October 11’s “Small Business Day” may have resulted from a PR campaign organised by supermarket retailer Makro. But it gave pause for thought. How many self-employed Czechs will fold as a result of the new mandatory electronic receipts system? To this day, some people are still doing business without having ever gone online. Should they now be placed in irons?
Finance Minister Andrej Babiš’s utopian world of mandatory electronic receipts for each and every transaction (known by its “EET” acronym) will enter its first phase in December. According to ministry ads, one would be forgiven for thinking a bright new dawn was approaching. The treasury is set to rake in an additional CZK 18bn per year, which will then be available to schools, hospitals and pensioners. The grey economy will be smashed, and even the smallest match seller on the street will have to pay his fair share of taxes just like the largest corporation. Finally, equality and fairness in our capitalist system. All that is needed are a few ingredients: the threat of a severe half-million-crown penalty, and also the threat of having one’s small business activities shuttered. The official word is that the entire system will be simple and straightforward for the self-employed. The smallest businesses – as the finance ministry says – will simply need a smartphone, or tablet, some software, a printer, and an internet connection. And Hey, Presto!
After all, digitalisation will make life easier for all. Long live progress!
But will it? EET will mainly make life easier for tax collectors, the finance ministry and the state side of the equation. But, as even children are taught in school, the government is supposed to serve the people, not the other way around.
Perhaps the central bureaucracies may not be aware of this, but there are still people living and working in this country who have only heard words like Internet, smartphone, tablet, software, online and offline from their children or grandchildren. Not long ago, a young finance ministry staffer pulled out his Blackberry on TV. He argued that a grandson could simply explain the thing to his self-employed granddad – a few screen taps and the old timer is in touch with the authorities.

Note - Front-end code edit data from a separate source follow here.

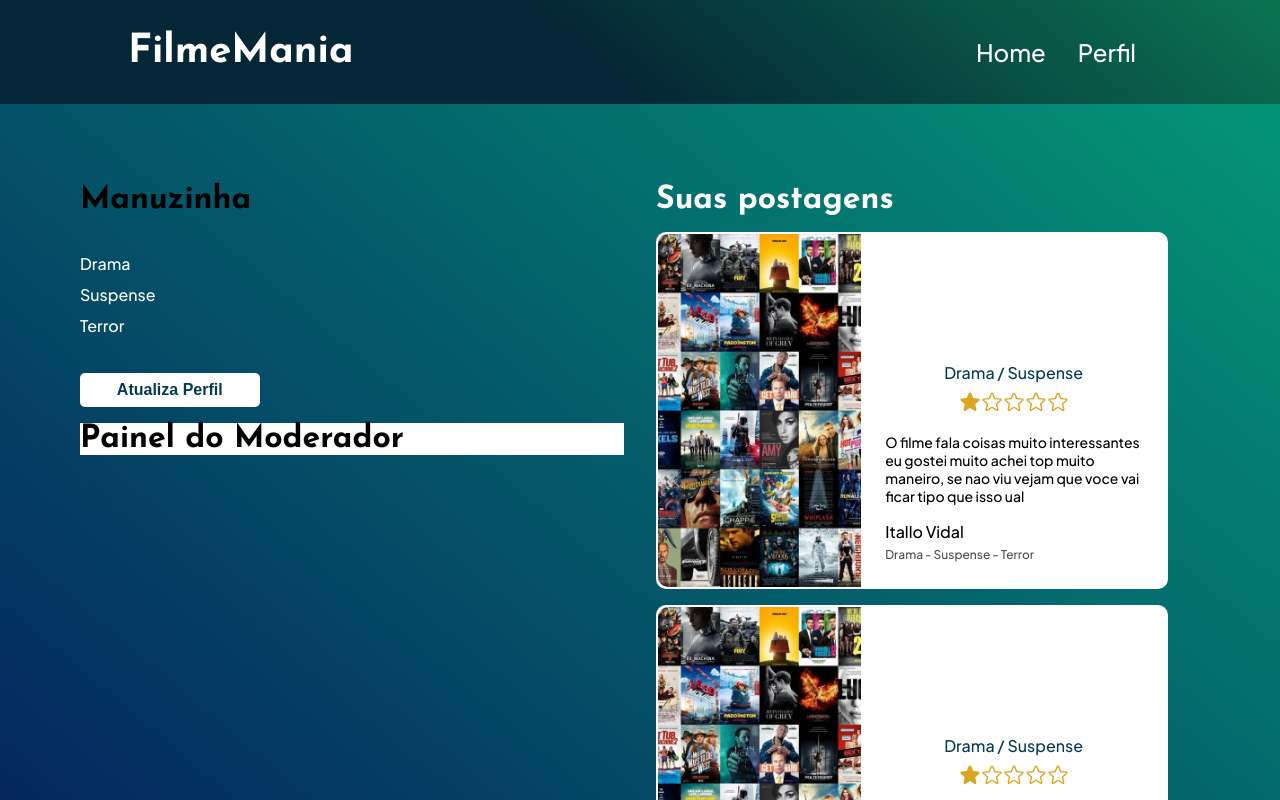
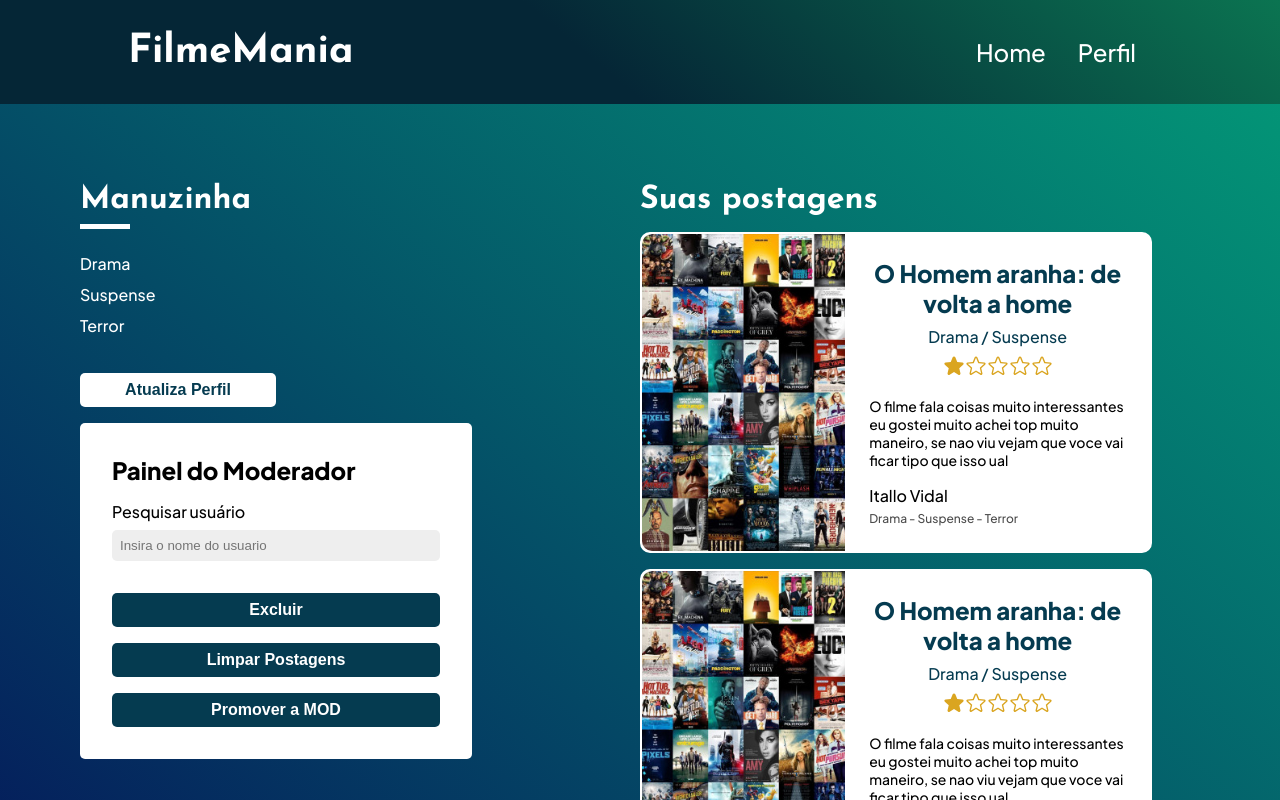
Before and after one commit to Manuella-Barros/FilmeMania, a React (Vite) app: page /profile in a window 1280 px wide. Shown: the top 800 px of the page. Built offline with nearby package versions, Linux system fonts and the light colour scheme; the HTML template or start-up script is replaced by a standard one.

Commit message:
Criação das paginas

```diff
--- a/src/pages/profile/Profile.styles.ts
+++ b/src/pages/profile/Profile.styles.ts
@@ -3,21 +3,27 @@ import styled from "styled-components";
 export const Main = styled.main`
     display: flex;
     gap: 2rem;
+    justify-content: space-between;
 `
 
 export const Profile = styled.section`
-    width: 50%;
+    width: 35%;
 
-    h2 {
+    h1{
+        color: white;
         font-family: ${({theme}) => theme.FONT.SECONDARY};
         font-size: 2rem;
+        position: relative;
 
-        /* &::after{
-            content: " ";
+        &::after{
+            position: absolute;
+            top: 40px;
+            left: 0;
+            content: '';
             background-color: white;
-            width: 100px;
-            height: 100px;
-        } */
+            width: 50px;
+            height: 5px;
+        }
     }
 
 `
@@ -28,7 +34,8 @@ export const Movies = styled.section`
     flex-direction: column;
     gap: 1rem;
 
-    h2 {
+
+    h1 {
         color: white;
         font-family: ${({theme}) => theme.FONT.SECONDARY};
         font-size: 2rem;
@@ -45,15 +52,19 @@ export const FavGenres = styled.article`
 `
 
 export const ButtonContainer = styled.article`
-    width: 33%;
+    width: 50%;
 `
 
 export const PainelModerador = styled.article`
     background-color: white;
     margin-top: 1rem;
+    padding: 2rem;
+    border-radius: 5px;
+    display: flex;
+    flex-direction: column;
+    gap: 1rem;
 
-    h1{
+    h2{
         color: black;
-
     }
 `
--- a/src/pages/profile/Profile.tsx
+++ b/src/pages/profile/Profile.tsx
@@ -1,4 +1,5 @@
 import Button from "../../components/button/Button";
+import InputField from "../../components/inputField/InputField";
 import MovieContainer from "../../components/movieContainer/MovieContainer";
 import * as Style from "./Profile.styles";
 
@@ -6,7 +7,7 @@ function Profile() {
     return (
         <Style.Main>
             <Style.Profile>
-                <h2>Manuzinha</h2>
+                <h1>Manuzinha</h1>
 
                 <Style.FavGenres>
                     <p>Drama</p>
@@ -20,11 +21,16 @@ function Profile() {
 
                 <Style.PainelModerador>
                     <h2>Painel do Moderador</h2>
+
+                    <InputField label="Pesquisar usuário" placeholder="Insira o nome do usuario"/>
+                    <Button>Excluir</Button>
+                    <Button>Limpar Postagens</Button>
+                    <Button>Promover a MOD</Button>
                 </Style.PainelModerador>
             </Style.Profile>
 
             <Style.Movies>
-                <h2>Suas postagens</h2>
+                <h1>Suas postagens</h1>
                 <MovieContainer/>
                 <MovieContainer/>
                 <MovieContainer/>
```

But those “few taps” represent a major hurdle for many older citizens. Similarly, many Czechs – and not just seniors – do not bank online; pensioners still go to the post office to pick up their pensions. Are such archaic activities to be swept away in the name of progress? Will such hold-outs be forced to adapt or go under? Such little guys seem to have no place in this modern online world; perhaps they should step out of the way and leave it to the big guys – is that what Babiš wants? Instead of being productive, should such dinosaurs call it a day trying to be entrepreneurs and simply wait for their pension cheques (perhaps now a little higher from that fabled CZK 18bn)?
We all know an obstinate pensioner or two, set in their ways, running a little store in some village. Friends and neighbours gather there. It’s a way of topping up the pension; and of staying in touch with the community. Some days, no customers arrive at all. Is such a person supposed to learn the ins and outs of the Internet all of a sudden? Or learn to use a smartphone? With all of those too-small-to-see buttons? Forget it. Better call it a day...
And so because a few people cheat the system, everyone must pay a high price. And sadly, those least politically empowered, with the weakest voices of all, will be forced to pay the highest price. That’s progress...
Taken from the magazine Reflex